→ **Your instructions**: Which of the lines below mention the word "elsewhere"? Pull each one out.

→ **Extracted data**:

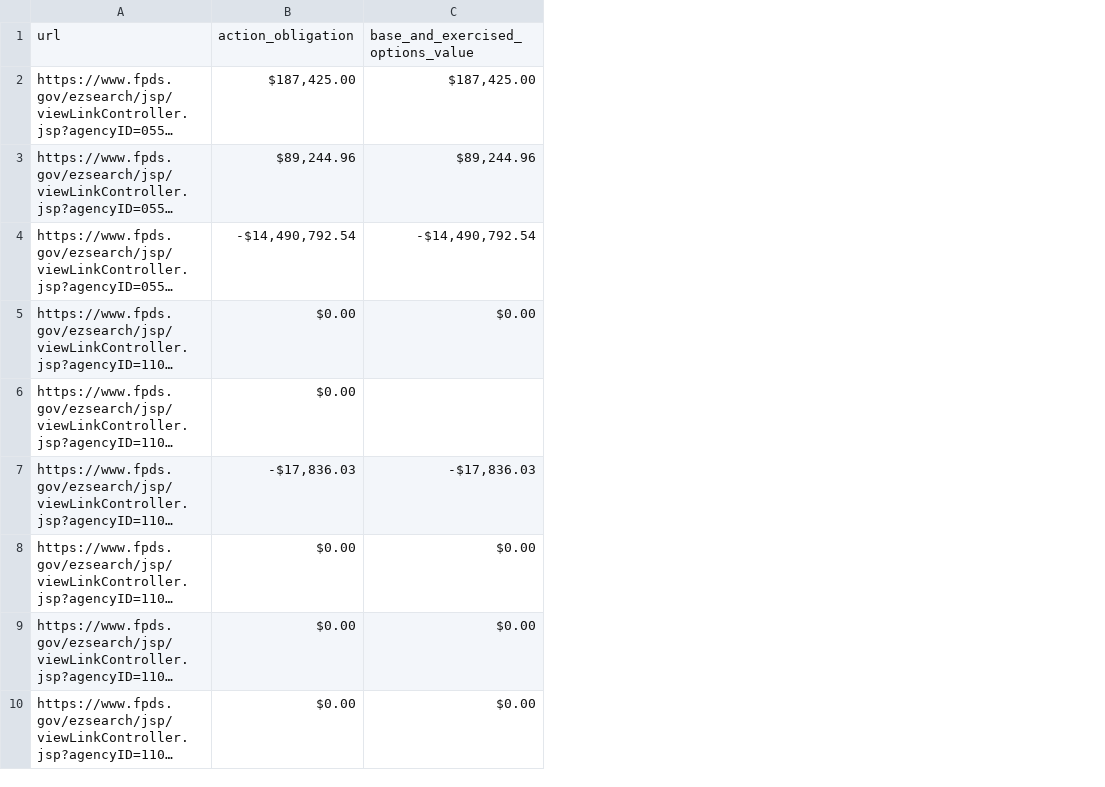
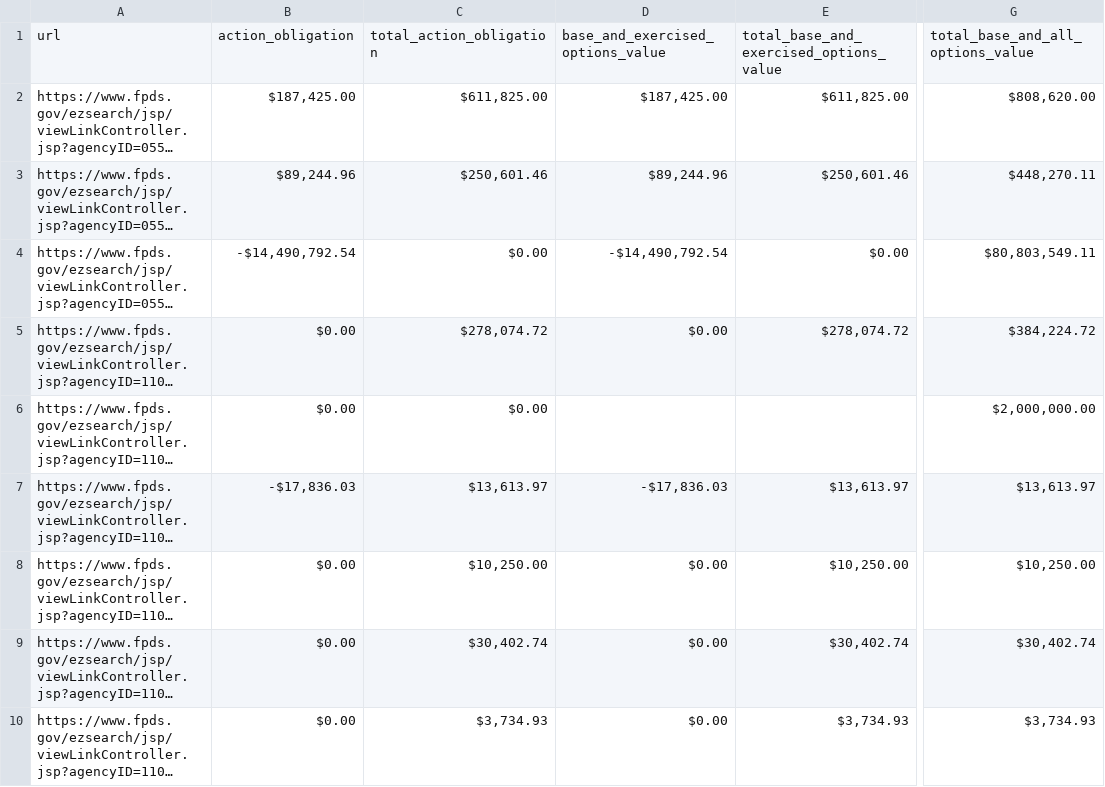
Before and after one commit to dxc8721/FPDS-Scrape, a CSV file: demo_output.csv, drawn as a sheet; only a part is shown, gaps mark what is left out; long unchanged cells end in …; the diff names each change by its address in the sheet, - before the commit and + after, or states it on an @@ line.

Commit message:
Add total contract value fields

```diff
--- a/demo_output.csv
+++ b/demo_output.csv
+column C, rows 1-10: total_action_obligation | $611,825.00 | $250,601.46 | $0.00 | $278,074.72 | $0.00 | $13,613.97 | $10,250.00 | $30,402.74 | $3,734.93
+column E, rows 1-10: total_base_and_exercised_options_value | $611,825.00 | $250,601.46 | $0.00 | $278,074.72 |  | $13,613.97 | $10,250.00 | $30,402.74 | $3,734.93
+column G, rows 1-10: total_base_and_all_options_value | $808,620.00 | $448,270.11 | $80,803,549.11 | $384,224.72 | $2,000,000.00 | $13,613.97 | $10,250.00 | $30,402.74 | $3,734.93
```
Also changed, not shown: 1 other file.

...

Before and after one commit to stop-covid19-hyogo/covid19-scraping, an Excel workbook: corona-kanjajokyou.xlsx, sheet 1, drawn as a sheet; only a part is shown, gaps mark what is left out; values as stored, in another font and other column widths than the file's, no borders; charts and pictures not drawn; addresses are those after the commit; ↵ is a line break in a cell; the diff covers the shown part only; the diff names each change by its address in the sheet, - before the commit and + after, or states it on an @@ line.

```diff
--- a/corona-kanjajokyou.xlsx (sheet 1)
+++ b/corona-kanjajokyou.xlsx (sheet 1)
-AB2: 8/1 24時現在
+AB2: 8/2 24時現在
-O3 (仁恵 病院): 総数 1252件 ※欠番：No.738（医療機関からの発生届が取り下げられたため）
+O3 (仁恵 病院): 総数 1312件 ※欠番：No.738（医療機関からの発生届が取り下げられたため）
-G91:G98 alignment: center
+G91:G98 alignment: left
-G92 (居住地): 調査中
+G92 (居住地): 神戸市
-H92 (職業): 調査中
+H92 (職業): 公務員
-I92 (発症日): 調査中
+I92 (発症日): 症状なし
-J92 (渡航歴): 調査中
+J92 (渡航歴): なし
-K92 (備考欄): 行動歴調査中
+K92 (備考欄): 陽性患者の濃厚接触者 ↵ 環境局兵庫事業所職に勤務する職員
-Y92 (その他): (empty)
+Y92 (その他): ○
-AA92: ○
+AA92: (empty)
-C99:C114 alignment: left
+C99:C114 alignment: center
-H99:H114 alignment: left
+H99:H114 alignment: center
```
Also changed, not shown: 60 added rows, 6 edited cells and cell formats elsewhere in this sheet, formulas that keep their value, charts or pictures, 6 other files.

==

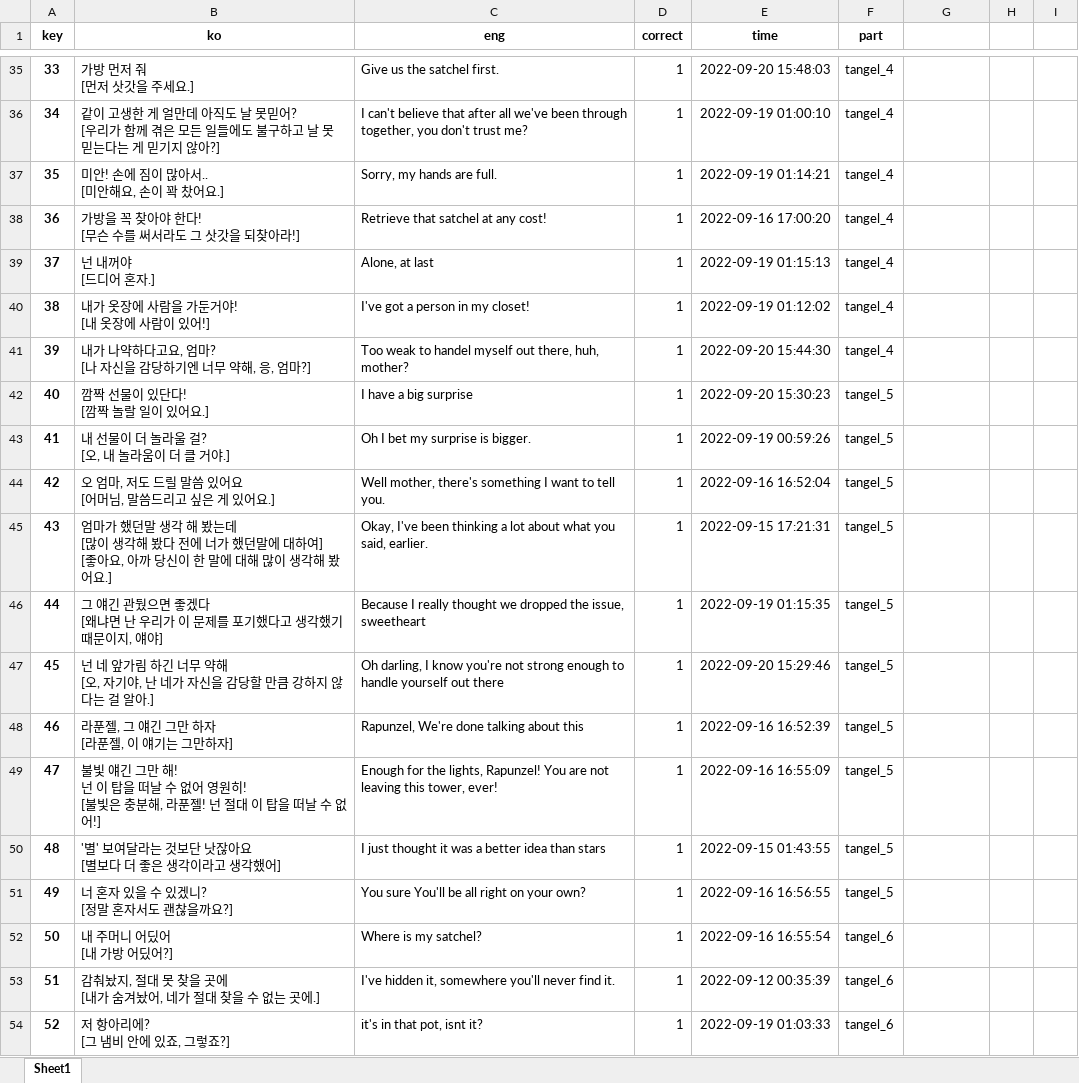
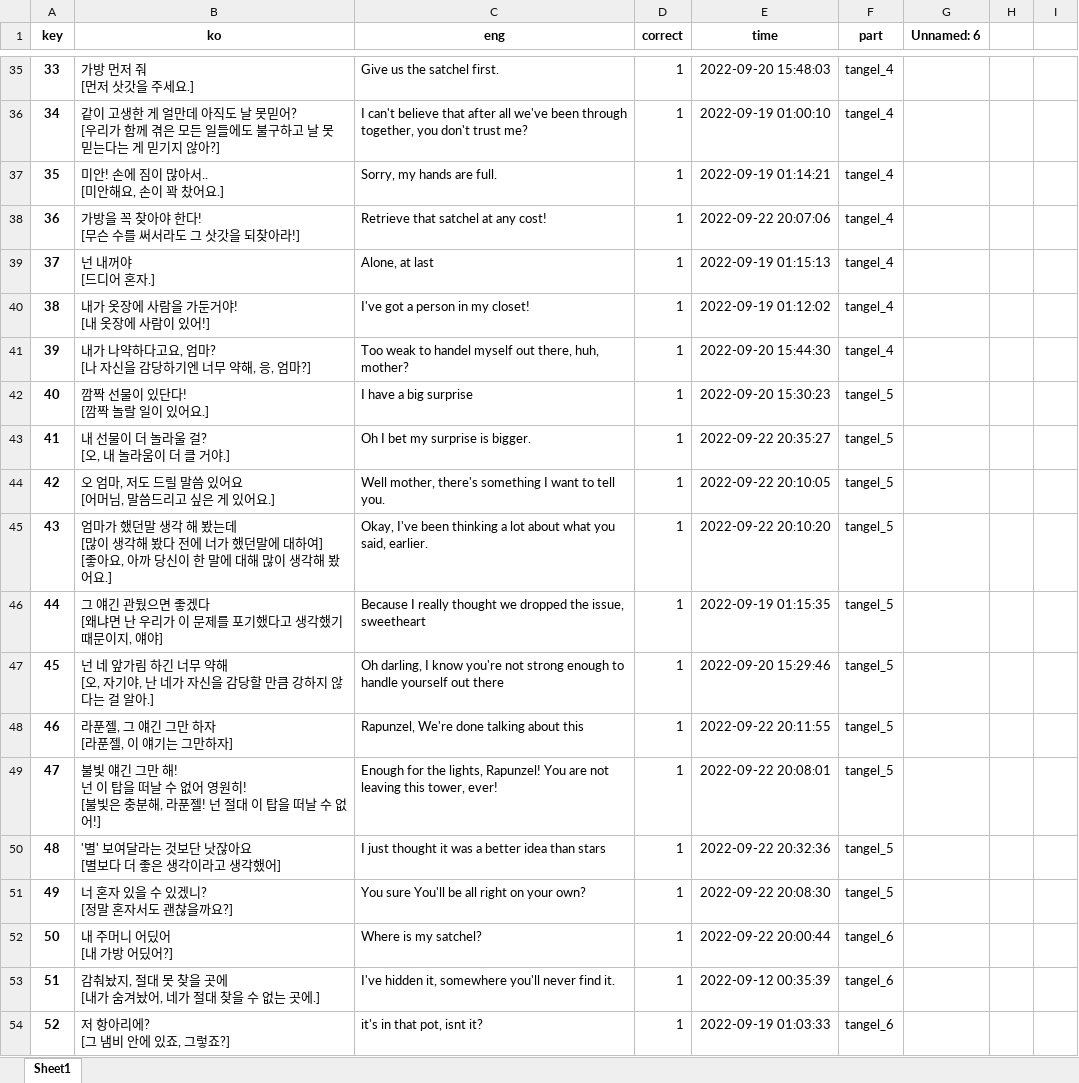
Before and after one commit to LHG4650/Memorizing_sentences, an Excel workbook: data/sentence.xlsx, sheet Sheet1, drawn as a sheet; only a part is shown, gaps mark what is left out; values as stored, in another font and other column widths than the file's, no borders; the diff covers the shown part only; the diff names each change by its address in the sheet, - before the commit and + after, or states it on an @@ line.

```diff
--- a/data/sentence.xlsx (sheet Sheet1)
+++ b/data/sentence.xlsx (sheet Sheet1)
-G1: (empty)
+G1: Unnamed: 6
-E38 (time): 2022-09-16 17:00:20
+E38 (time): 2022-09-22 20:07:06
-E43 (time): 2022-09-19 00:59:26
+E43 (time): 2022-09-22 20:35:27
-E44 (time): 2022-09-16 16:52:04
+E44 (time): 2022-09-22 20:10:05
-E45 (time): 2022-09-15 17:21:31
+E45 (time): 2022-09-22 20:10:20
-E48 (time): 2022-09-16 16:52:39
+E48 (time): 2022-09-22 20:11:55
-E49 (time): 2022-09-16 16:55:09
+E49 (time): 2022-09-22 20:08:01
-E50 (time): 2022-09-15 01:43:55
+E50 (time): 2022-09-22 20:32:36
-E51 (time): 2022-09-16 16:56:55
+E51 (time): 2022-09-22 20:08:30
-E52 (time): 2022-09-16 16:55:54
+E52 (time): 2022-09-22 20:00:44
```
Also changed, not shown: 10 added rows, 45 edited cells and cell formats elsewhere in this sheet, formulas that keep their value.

→ **Solution below**:
Also changed, not shown: 60 added rows, 6 edited cells and cell formats elsewhere in this sheet, formulas that keep their value, charts or pictures, 6 other files.
Also changed, not shown: 10 added rows, 45 edited cells and cell formats elsewhere in this sheet, formulas that keep their value.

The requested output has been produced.